APN's daily news review from Israel
Monday December 3, 2012
Quote of the day:
"By 2013, Jerusalem will be so Balkanized that it will be impossible in any way to carve out a solution that is acceptable to both Israelis and Palestinians."
--Attorney Danny Seidemann, an expert in settlements in the Jerusalem area.
On the ground in E-1:
Orly Halpern joined APN's Israel study tour yesterday on a trip into the West Bank to learn about the controversial E-1 area, the narrow corridor between E. Jerusalem and the Israeli settlement of Maaleh Adumim where Israel has announced it plans to build. Attorney Danny Seidemann, an expert in settlements in the Jerusalem area who works with progressive organizations, explained the importance. Here are the highlights :
We rode on a bus through an E. Jerusalem military checkpoint in the north of the city and traveled east along a windy two-lane road through the scrubby desert hills till we arrived at a hilltop with a view south towards Jerusalem and Maaleh Adumim. We were next to the Shai District police station, one of the only structures Israel managed to build in the 4.6 square mile space that is E-1. That's because the US has thwarted Israeli plans till now to build in one of the most sensitive places in the West Bank.
The reason for the commotion over plans to construct in E-1 is that it will make a two state solution impossible, Seidemann explained. Firstly, it will it divide the West Bank into two parts, preventing a contiguous state, except perhaps by an umbilical chord highway 16 yards wide, he said. Waving his hand from the settlement of Maaleh Adumim on one hilltop towards French Hill, a Jewish settlement neighborhood, he showed how Israel would create a Jewish strip through the center of the West Bank. Secondly, it will cut off E. Jerusalem from the rest of the West Bank. The Palestinians want E. Jerusalem as the capital of their state. However, successive right-wing Israeli governments have promised never to return E. Jerusalem to the Palestinians and instead to keep Arab E. Jerusalem under Israeli sovereignty. Building on E1 allows Israel to close its hold around the north and north-east of East Jerusalem.
Because of its strategic nature consecutive US Presidents have ordered Israeli Prime Ministers to stop any plans to build there over the last eight years and they have acquiesced. Until now.
"The decision to implement plans for E-1 is not a routine decision," said Seidemann. "It is a doomsday move. This is serious. If the government of Israel is allowed to fulfill its aspirations, it will."
Seidemann estimates it will take another six to nine months till construction begins. In that time, people will have the opportunity to raise objections to the plans. "In that time, the fate of the two-state solution is in jeopardy."

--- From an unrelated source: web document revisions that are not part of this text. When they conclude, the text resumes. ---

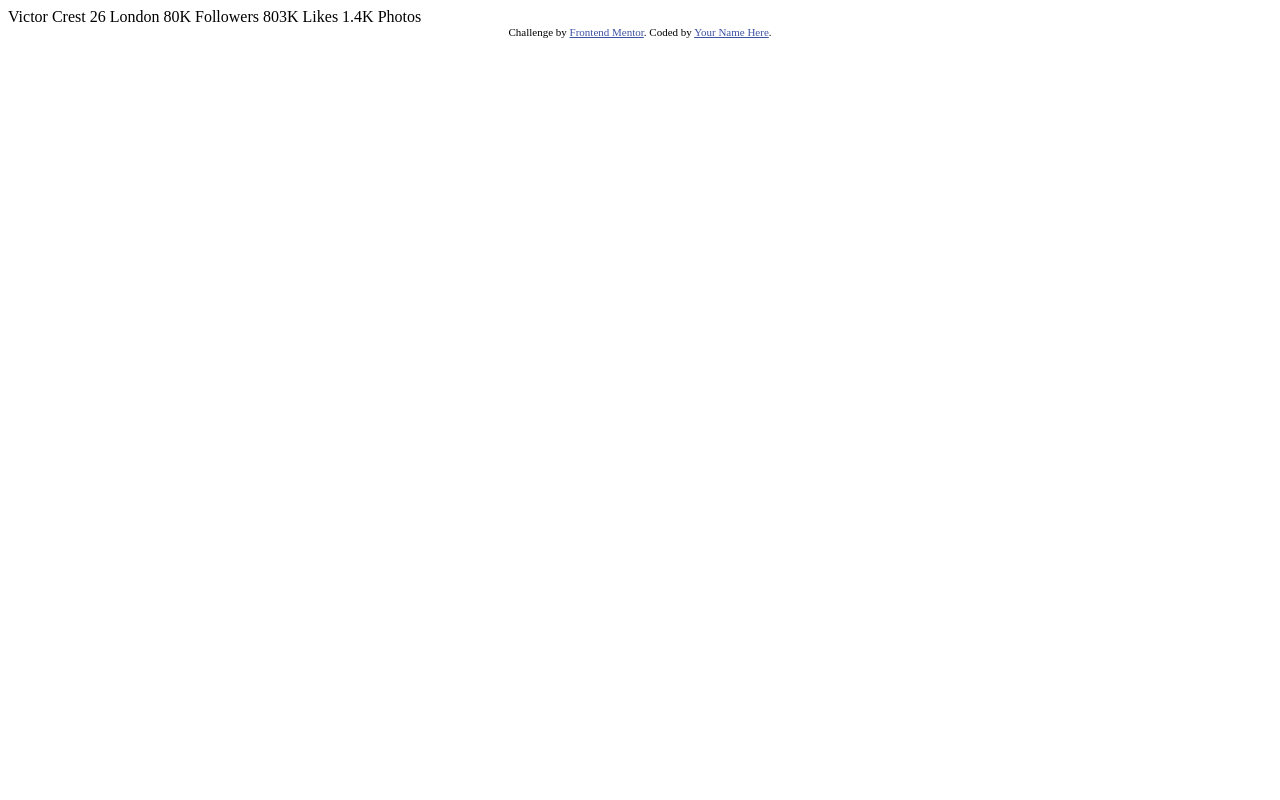
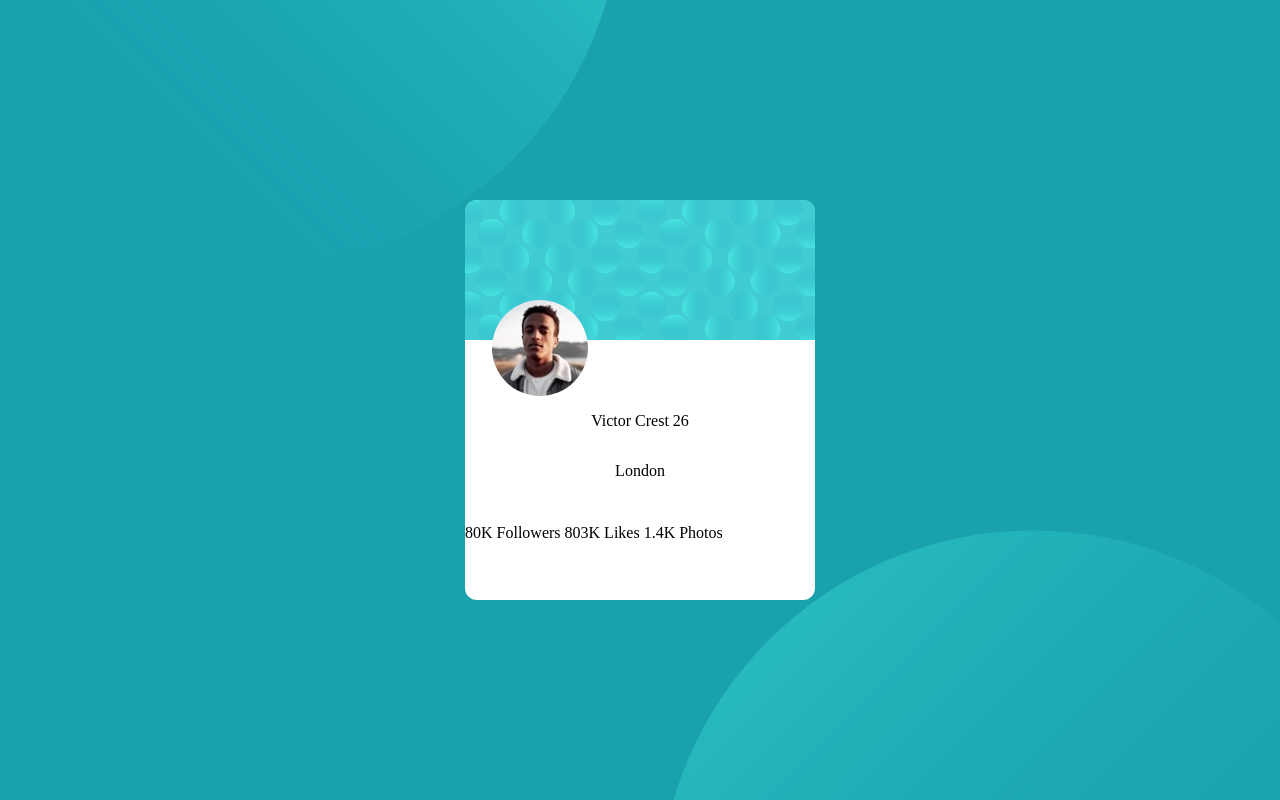
Before and after one commit to Chris94Lee/profile-card-component, a plain HTML site: page index.html in a window 1280 px wide. Drawn offline with Linux system fonts and the light colour scheme.

Commit message:
Progress made on main setup

```diff
--- a/index.html
+++ b/index.html
@@ -1,24 +1,31 @@
 <!DOCTYPE html>
 <html lang="en">
+
 <head>
   <meta charset="UTF-8">
-  <meta name="viewport" content="width=device-width, initial-scale=1.0"> <!-- displays site properly based on user's device -->
+  <meta name="viewport" content="width=device-width, initial-scale=1.0">
+  <!-- displays site properly based on user's device -->
 
   <link rel="icon" type="image/png" sizes="32x32" href="./images/favicon-32x32.png">
 
   <title>Frontend Mentor | Profile card component</title>
 
-  <!-- Feel free to remove these styles or customise in your own stylesheet 👍 -->
-  <style>
-    .attribution { font-size: 11px; text-align: center; }
-    .attribution a { color: hsl(228, 45%, 44%); }
-  </style>
+  <link rel="stylesheet" type="text/css" href="styles.css">
+
 </head>
+
 <body>
-  Victor Crest
-  26
-  London
-
+  <div class="background">
+    <img class="background-top" src="images/bg-pattern-top.svg">
+    <img class="background-bottom" src="images/bg-pattern-bottom.svg">
+    <div class="mainCard">
+      <img src="images/bg-pattern-card.svg" class="top" alt="Card background">
+      <div class="middle">
+        <img src="images/image-victor.jpg" class="victor" alt="Image of Victor">
+        <p>Victor Crest 26</p>
+        <p>London</p>
+      </div>
+      <div class="bottom">
         80K
         Followers
 
@@ -27,9 +34,14 @@
 
         1.4K
         Photos
+      </div>
+    </div>
+    <!--
     <div class="attribution">
       Challenge by <a href="https://www.frontendmentor.io?ref=challenge" target="_blank">Frontend Mentor</a>.
-    Coded by <a href="#">Your Name Here</a>.
+      Coded by <a href="#">Chris Lee</a>.
+    </div>-->
   </div>
 </body>
+
 </html>
--- /dev/null
+++ b/styles.css
@@ -0,0 +1,67 @@
+.attribution {
+    font-size: 11px; text-align: center;
+}
+
+.attribution a {
+    color: hsl(228, 45%, 44%);
+}
+
+body{
+    width: 100%;
+    margin: auto;
+    min-height: 100vh;
+}
+
+.background{
+    background-color: hsl(185, 75%, 39%);
+    min-height: 100vh;
+    display: flex;
+    flex-direction: column;
+    justify-content: center;
+    z-index: 1;
+}
+
+.background-top{
+    width: 750px;
+    position: fixed;
+    top:-60%;
+    left: -10%;
+    z-index: 2;
+}
+
+.background-bottom{
+    width: 750px;
+    position: fixed;
+    bottom: -60%;
+    right: -10%;
+    z-index: 2;
+}
+
+.mainCard{
+    height: 400px;
+    width: 350px;
+    background-color: white;
+    margin: 0 auto;
+    border-radius: 12px;
+    z-index: 3;
+}
+
+.top{
+    background-image: url("images/bg-pattern-card.svg");
+    height: 35%;
+    border-radius: 12px 12px 0px 0px;
+}
+
+.middle{
+    display: flex;
+    flex-direction: column;
+    justify-content: center;
+    align-items: center;
+    height: 45%;
+    transform: translate(0, -20%);
+}
+
+.victor{
+    translate: -100px;
+    border-radius: 80px;
+}
```
Lines whose indentation alone changed are shown as unchanged.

Seidemann explains that on Jerusalem's south flank are three more settlement projects, which cumulatively are equivalent to E-1. They are the expansion of Gilo neighborhood, the expansion of the Har Homa neighborhood and the creation of Givat Hamatos, a new settlement neighborhood to be built south of Beit Tzafafa. The three neighborhoods line up along the south rim of Jerusalem to block off the Arab E. Jerusalem neighborhoods from Bethlehem and the rest of the south of the West Bank. Seidemann said that the Jerusalem municipality had approved 2,610 housing units in Givat Hamatos while US Secretary of State Hilary Clinton was in the region trying to negotiate a ceasefire between Israel and Hamas. That was quickly stopped through US pressure. But, Seidemann said that by the end of the month, it will be approved making it what would be the first new neighborhood built in Jerusalem since Har Homa in 1998. "We are weeks away from the end of the two-state solution," said Seidemann. "By 2013, Jerusalem will be so Balkanized that it will be impossible in any way to carve out a solution that is acceptable to both Israelis and Palestinians."
Seidemann suggested an interesting solution to E-1: building a 'Mayo Clinic' run by the EU in E-1 for 49 years. The Palestinians would get sovereignty and the Israelis would get third-party involvement and securities.
Prepared for APN by Orly Halpern, independent freelance journalist based in Jerusalem.